In my last post, I pointed out how the individualistic assumptions of our Western culture affect how we read the scriptures. Below, I share a sermon outline that intersects with that subject. This sermon examines Ephesians 4:1-16 and how our individualism affects our view of the church and church leaders.
Introduction: The individualism of our culture often bleeds into the church. For instance, American Christians tend to have a “lone ranger” mentality. We often think our spiritual growth and health only involves God and us. Sure, we view the church as a means to serve our spiritual needs, but if the church does not serve us in the way we want, we go shopping for another church or retreat into a purely individual religious experience. In a similar way, Christians often talk about pursuing God’s “calling.” Unsurprisingly, this calling is thought of in individual terms, as if God directs an individual to pursue some ministry or task apart from connection to others.

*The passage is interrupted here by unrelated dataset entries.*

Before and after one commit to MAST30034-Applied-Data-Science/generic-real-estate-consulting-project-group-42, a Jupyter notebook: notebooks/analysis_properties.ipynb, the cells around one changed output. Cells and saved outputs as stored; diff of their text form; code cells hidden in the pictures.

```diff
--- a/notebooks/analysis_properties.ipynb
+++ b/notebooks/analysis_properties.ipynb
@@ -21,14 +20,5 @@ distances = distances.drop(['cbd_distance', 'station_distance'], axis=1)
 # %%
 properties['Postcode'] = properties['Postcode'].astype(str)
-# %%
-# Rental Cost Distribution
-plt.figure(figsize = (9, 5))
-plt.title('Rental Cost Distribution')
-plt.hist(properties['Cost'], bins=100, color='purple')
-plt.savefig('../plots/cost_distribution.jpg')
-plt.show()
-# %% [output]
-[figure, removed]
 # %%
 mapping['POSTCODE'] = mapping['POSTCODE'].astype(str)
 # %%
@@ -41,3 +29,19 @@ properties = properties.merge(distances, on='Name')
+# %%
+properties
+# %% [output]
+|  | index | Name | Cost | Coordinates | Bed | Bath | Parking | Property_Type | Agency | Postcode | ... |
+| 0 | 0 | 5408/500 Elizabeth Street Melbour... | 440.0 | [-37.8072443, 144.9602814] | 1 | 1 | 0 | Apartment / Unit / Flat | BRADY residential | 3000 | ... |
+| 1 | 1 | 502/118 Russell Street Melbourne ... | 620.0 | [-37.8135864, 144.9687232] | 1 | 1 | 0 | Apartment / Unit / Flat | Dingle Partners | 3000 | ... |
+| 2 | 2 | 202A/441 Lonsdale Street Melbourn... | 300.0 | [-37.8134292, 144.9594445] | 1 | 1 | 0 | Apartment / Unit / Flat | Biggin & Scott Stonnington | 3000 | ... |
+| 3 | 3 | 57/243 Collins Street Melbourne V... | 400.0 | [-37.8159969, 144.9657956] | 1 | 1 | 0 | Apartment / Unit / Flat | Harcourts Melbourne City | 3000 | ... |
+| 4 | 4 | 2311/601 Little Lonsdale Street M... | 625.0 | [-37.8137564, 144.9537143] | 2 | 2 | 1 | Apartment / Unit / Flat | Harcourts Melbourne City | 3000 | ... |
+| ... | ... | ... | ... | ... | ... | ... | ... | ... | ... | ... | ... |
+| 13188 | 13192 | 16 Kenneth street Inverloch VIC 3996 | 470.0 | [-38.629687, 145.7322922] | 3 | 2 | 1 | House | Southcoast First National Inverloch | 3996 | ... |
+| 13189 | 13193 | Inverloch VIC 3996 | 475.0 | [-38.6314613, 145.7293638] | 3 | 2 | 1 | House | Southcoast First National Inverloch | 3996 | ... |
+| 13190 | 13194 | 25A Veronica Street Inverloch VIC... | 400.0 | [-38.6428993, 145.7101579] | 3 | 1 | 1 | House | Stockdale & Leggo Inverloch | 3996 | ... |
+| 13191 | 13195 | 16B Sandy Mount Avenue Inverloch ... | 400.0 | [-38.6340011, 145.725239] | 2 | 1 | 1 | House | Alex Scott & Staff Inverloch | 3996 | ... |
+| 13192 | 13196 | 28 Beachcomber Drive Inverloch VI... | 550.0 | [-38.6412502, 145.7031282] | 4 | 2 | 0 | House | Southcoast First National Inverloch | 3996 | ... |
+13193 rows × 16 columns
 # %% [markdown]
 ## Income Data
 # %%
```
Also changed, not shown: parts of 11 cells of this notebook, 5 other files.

The influence of these cultural assumptions on Christians and the church makes for unhealthy and unbiblical ideas and practices. The Bible’s assumptions and instructions differ from our culture’s as Ephesians 4:1-16 will demonstrate. This passage calls us to be unified to a local body and dependant on the diverse gifts and roles within that body to grow us into Christ-likeness. Moreover, we are called to serve through the local body and Church leaders equip Christians to carry out that ministry. Pastors and church leaders are just one part of the body, and Christ is the true head whom every member follows. Continue reading